WHAT YOU NEED TO DO:
Write out all of the entries exactly as given.

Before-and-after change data

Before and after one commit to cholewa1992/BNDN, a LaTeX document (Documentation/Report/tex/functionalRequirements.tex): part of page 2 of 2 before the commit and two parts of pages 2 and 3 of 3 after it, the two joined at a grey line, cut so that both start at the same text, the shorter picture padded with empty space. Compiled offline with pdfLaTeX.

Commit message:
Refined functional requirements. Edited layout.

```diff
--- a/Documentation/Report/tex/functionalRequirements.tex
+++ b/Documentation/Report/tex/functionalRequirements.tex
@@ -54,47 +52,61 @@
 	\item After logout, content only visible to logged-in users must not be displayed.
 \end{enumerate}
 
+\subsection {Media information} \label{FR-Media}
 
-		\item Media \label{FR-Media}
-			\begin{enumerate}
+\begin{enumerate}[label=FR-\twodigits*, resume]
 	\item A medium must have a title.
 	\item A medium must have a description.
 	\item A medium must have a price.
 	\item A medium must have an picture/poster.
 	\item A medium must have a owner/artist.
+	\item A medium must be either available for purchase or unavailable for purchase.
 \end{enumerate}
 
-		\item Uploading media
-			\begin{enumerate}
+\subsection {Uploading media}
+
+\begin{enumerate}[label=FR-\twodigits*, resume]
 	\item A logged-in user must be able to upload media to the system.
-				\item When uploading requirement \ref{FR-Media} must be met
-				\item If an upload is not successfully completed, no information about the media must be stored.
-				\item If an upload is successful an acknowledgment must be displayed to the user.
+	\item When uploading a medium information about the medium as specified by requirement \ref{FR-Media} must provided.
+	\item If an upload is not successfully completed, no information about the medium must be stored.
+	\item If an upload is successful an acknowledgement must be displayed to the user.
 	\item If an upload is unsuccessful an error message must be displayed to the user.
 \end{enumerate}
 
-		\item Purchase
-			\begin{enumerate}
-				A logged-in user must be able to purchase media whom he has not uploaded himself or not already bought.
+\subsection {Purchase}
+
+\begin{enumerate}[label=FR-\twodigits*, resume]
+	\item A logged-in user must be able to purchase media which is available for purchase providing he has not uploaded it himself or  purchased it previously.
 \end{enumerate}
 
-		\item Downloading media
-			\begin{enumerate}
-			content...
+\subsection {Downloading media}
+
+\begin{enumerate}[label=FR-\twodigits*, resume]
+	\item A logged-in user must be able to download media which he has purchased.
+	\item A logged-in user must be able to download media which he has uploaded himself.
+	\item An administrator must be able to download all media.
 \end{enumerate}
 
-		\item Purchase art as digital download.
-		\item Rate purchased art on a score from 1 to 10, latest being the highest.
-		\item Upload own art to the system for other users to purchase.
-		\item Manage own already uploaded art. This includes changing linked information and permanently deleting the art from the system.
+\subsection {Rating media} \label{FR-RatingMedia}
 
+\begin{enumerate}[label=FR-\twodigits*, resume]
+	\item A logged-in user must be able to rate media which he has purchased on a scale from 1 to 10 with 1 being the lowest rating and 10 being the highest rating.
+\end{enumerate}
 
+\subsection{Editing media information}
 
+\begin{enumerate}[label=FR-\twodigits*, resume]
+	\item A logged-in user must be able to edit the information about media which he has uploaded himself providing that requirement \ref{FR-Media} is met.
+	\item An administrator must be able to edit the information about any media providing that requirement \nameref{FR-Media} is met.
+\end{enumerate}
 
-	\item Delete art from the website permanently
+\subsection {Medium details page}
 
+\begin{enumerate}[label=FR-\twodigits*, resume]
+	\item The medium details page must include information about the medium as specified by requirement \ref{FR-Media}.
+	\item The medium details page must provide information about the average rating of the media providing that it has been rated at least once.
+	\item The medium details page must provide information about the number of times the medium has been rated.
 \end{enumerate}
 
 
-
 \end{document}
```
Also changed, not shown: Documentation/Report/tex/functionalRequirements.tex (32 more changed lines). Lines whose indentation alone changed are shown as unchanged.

ANSWER TO THIS PROBLEM:
Before and after one commit to cholewa1992/BNDN, a LaTeX document (Documentation/Report/tex/functionalRequirements.tex): part of page 2 of 2 before the commit and two parts of pages 2 and 3 of 3 after it, the two joined at a grey line, cut so that both start at the same text, the shorter picture padded with empty space. Compiled offline with pdfLaTeX.

Commit message:
Refined functional requirements. Edited layout.

```diff
--- a/Documentation/Report/tex/functionalRequirements.tex
+++ b/Documentation/Report/tex/functionalRequirements.tex
@@ -54,47 +52,61 @@
 	\item After logout, content only visible to logged-in users must not be displayed.
 \end{enumerate}
 
+\subsection {Media information} \label{FR-Media}
 
-		\item Media \label{FR-Media}
-			\begin{enumerate}
+\begin{enumerate}[label=FR-\twodigits*, resume]
 	\item A medium must have a title.
 	\item A medium must have a description.
 	\item A medium must have a price.
 	\item A medium must have an picture/poster.
 	\item A medium must have a owner/artist.
+	\item A medium must be either available for purchase or unavailable for purchase.
 \end{enumerate}
 
-		\item Uploading media
-			\begin{enumerate}
+\subsection {Uploading media}
+
+\begin{enumerate}[label=FR-\twodigits*, resume]
 	\item A logged-in user must be able to upload media to the system.
-				\item When uploading requirement \ref{FR-Media} must be met
-				\item If an upload is not successfully completed, no information about the media must be stored.
-				\item If an upload is successful an acknowledgment must be displayed to the user.
+	\item When uploading a medium information about the medium as specified by requirement \ref{FR-Media} must provided.
+	\item If an upload is not successfully completed, no information about the medium must be stored.
+	\item If an upload is successful an acknowledgement must be displayed to the user.
 	\item If an upload is unsuccessful an error message must be displayed to the user.
 \end{enumerate}
 
-		\item Purchase
-			\begin{enumerate}
-				A logged-in user must be able to purchase media whom he has not uploaded himself or not already bought.
+\subsection {Purchase}
+
+\begin{enumerate}[label=FR-\twodigits*, resume]
+	\item A logged-in user must be able to purchase media which is available for purchase providing he has not uploaded it himself or  purchased it previously.
 \end{enumerate}
 
-		\item Downloading media
-			\begin{enumerate}
-			content...
+\subsection {Downloading media}
+
+\begin{enumerate}[label=FR-\twodigits*, resume]
+	\item A logged-in user must be able to download media which he has purchased.
+	\item A logged-in user must be able to download media which he has uploaded himself.
+	\item An administrator must be able to download all media.
 \end{enumerate}
 
-		\item Purchase art as digital download.
-		\item Rate purchased art on a score from 1 to 10, latest being the highest.
-		\item Upload own art to the system for other users to purchase.
-		\item Manage own already uploaded art. This includes changing linked information and permanently deleting the art from the system.
+\subsection {Rating media} \label{FR-RatingMedia}
 
+\begin{enumerate}[label=FR-\twodigits*, resume]
+	\item A logged-in user must be able to rate media which he has purchased on a scale from 1 to 10 with 1 being the lowest rating and 10 being the highest rating.
+\end{enumerate}
 
+\subsection{Editing media information}
 
+\begin{enumerate}[label=FR-\twodigits*, resume]
+	\item A logged-in user must be able to edit the information about media which he has uploaded himself providing that requirement \ref{FR-Media} is met.
+	\item An administrator must be able to edit the information about any media providing that requirement \nameref{FR-Media} is met.
+\end{enumerate}
 
-	\item Delete art from the website permanently
+\subsection {Medium details page}
 
+\begin{enumerate}[label=FR-\twodigits*, resume]
+	\item The medium details page must include information about the medium as specified by requirement \ref{FR-Media}.
+	\item The medium details page must provide information about the average rating of the media providing that it has been rated at least once.
+	\item The medium details page must provide information about the number of times the medium has been rated.
 \end{enumerate}
 
 
-
 \end{document}
```
Also changed, not shown: Documentation/Report/tex/functionalRequirements.tex (32 more changed lines). Lines whose indentation alone changed are shown as unchanged.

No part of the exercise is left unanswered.